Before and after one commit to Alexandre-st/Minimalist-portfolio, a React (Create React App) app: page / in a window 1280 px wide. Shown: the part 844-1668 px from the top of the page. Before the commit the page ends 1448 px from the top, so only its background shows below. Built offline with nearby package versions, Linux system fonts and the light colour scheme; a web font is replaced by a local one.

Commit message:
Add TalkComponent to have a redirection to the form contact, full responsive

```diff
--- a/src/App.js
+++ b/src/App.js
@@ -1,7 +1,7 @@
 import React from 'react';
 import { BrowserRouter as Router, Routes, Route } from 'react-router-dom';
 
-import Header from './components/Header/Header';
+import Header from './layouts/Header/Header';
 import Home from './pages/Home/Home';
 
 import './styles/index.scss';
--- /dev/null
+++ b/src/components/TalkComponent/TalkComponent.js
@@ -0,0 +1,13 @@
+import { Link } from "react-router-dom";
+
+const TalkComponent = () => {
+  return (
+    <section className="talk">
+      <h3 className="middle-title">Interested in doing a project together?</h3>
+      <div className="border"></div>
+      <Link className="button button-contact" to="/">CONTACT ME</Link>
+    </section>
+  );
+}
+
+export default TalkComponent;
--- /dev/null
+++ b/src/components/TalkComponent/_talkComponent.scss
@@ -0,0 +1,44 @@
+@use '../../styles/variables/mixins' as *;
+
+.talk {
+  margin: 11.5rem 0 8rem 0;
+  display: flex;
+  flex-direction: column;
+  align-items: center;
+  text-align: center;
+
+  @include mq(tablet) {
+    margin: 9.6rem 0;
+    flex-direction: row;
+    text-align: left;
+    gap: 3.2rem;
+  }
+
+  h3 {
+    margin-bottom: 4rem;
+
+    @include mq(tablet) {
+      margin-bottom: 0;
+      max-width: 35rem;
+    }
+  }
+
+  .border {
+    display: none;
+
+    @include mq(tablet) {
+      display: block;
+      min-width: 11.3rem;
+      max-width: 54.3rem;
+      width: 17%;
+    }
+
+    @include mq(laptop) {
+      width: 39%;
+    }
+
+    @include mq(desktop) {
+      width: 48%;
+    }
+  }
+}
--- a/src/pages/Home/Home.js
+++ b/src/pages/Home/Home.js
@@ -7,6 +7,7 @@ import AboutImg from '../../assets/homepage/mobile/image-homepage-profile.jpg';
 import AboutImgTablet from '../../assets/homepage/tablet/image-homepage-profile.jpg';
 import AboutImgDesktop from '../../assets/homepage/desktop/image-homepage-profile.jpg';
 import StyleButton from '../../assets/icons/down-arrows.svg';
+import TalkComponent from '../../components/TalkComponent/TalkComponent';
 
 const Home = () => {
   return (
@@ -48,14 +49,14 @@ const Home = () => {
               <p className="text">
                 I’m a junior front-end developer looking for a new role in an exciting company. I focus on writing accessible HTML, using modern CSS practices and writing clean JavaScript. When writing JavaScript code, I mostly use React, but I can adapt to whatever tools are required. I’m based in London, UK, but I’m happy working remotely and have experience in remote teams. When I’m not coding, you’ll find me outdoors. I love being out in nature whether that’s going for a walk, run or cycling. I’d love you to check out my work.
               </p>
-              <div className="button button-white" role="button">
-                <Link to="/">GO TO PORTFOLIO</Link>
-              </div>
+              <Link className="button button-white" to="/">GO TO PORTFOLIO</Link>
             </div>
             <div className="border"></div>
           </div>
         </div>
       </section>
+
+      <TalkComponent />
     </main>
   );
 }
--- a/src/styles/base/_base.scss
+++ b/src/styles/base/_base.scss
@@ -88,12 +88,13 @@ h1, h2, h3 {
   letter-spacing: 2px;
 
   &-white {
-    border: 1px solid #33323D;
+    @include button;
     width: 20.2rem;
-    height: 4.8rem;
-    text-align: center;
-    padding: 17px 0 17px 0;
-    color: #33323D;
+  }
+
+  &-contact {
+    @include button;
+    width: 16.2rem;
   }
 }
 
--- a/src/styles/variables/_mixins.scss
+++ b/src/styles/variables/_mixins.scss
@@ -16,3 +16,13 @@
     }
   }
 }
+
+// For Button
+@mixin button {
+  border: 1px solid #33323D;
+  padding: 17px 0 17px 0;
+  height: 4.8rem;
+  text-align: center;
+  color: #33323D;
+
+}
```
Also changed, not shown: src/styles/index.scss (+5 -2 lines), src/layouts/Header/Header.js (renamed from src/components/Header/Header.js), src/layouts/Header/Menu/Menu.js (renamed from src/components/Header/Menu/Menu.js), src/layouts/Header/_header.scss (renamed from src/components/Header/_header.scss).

> _ABOUT THIS EXERCISE_: Your task is to quote all of the data word for word.

> _OUTPUT FOR THIS EXERCISE_:
Before and after one commit to Alexandre-st/Minimalist-portfolio, a React (Create React App) app: page / in a window 1280 px wide. Shown: the part 844-1668 px from the top of the page. Before the commit the page ends 1448 px from the top, so only its background shows below. Built offline with nearby package versions, Linux system fonts and the light colour scheme; a web font is replaced by a local one.

Commit message:
Add TalkComponent to have a redirection to the form contact, full responsive

```diff
--- a/src/App.js
+++ b/src/App.js
@@ -1,7 +1,7 @@
 import React from 'react';
 import { BrowserRouter as Router, Routes, Route } from 'react-router-dom';
 
-import Header from './components/Header/Header';
+import Header from './layouts/Header/Header';
 import Home from './pages/Home/Home';
 
 import './styles/index.scss';
--- /dev/null
+++ b/src/components/TalkComponent/TalkComponent.js
@@ -0,0 +1,13 @@
+import { Link } from "react-router-dom";
+
+const TalkComponent = () => {
+  return (
+    <section className="talk">
+      <h3 className="middle-title">Interested in doing a project together?</h3>
+      <div className="border"></div>
+      <Link className="button button-contact" to="/">CONTACT ME</Link>
+    </section>
+  );
+}
+
+export default TalkComponent;
--- /dev/null
+++ b/src/components/TalkComponent/_talkComponent.scss
@@ -0,0 +1,44 @@
+@use '../../styles/variables/mixins' as *;
+
+.talk {
+  margin: 11.5rem 0 8rem 0;
+  display: flex;
+  flex-direction: column;
+  align-items: center;
+  text-align: center;
+
+  @include mq(tablet) {
+    margin: 9.6rem 0;
+    flex-direction: row;
+    text-align: left;
+    gap: 3.2rem;
+  }
+
+  h3 {
+    margin-bottom: 4rem;
+
+    @include mq(tablet) {
+      margin-bottom: 0;
+      max-width: 35rem;
+    }
+  }
+
+  .border {
+    display: none;
+
+    @include mq(tablet) {
+      display: block;
+      min-width: 11.3rem;
+      max-width: 54.3rem;
+      width: 17%;
+    }
+
+    @include mq(laptop) {
+      width: 39%;
+    }
+
+    @include mq(desktop) {
+      width: 48%;
+    }
+  }
+}
--- a/src/pages/Home/Home.js
+++ b/src/pages/Home/Home.js
@@ -7,6 +7,7 @@ import AboutImg from '../../assets/homepage/mobile/image-homepage-profile.jpg';
 import AboutImgTablet from '../../assets/homepage/tablet/image-homepage-profile.jpg';
 import AboutImgDesktop from '../../assets/homepage/desktop/image-homepage-profile.jpg';
 import StyleButton from '../../assets/icons/down-arrows.svg';
+import TalkComponent from '../../components/TalkComponent/TalkComponent';
 
 const Home = () => {
   return (
@@ -48,14 +49,14 @@ const Home = () => {
               <p className="text">
                 I’m a junior front-end developer looking for a new role in an exciting company. I focus on writing accessible HTML, using modern CSS practices and writing clean JavaScript. When writing JavaScript code, I mostly use React, but I can adapt to whatever tools are required. I’m based in London, UK, but I’m happy working remotely and have experience in remote teams. When I’m not coding, you’ll find me outdoors. I love being out in nature whether that’s going for a walk, run or cycling. I’d love you to check out my work.
               </p>
-              <div className="button button-white" role="button">
-                <Link to="/">GO TO PORTFOLIO</Link>
-              </div>
+              <Link className="button button-white" to="/">GO TO PORTFOLIO</Link>
             </div>
             <div className="border"></div>
           </div>
         </div>
       </section>
+
+      <TalkComponent />
     </main>
   );
 }
--- a/src/styles/base/_base.scss
+++ b/src/styles/base/_base.scss
@@ -88,12 +88,13 @@ h1, h2, h3 {
   letter-spacing: 2px;
 
   &-white {
-    border: 1px solid #33323D;
+    @include button;
     width: 20.2rem;
-    height: 4.8rem;
-    text-align: center;
-    padding: 17px 0 17px 0;
-    color: #33323D;
+  }
+
+  &-contact {
+    @include button;
+    width: 16.2rem;
   }
 }
 
--- a/src/styles/variables/_mixins.scss
+++ b/src/styles/variables/_mixins.scss
@@ -16,3 +16,13 @@
     }
   }
 }
+
+// For Button
+@mixin button {
+  border: 1px solid #33323D;
+  padding: 17px 0 17px 0;
+  height: 4.8rem;
+  text-align: center;
+  color: #33323D;
+
+}
```
Also changed, not shown: src/styles/index.scss (+5 -2 lines), src/layouts/Header/Header.js (renamed from src/components/Header/Header.js), src/layouts/Header/Menu/Menu.js (renamed from src/components/Header/Menu/Menu.js), src/layouts/Header/_header.scss (renamed from src/components/Header/_header.scss).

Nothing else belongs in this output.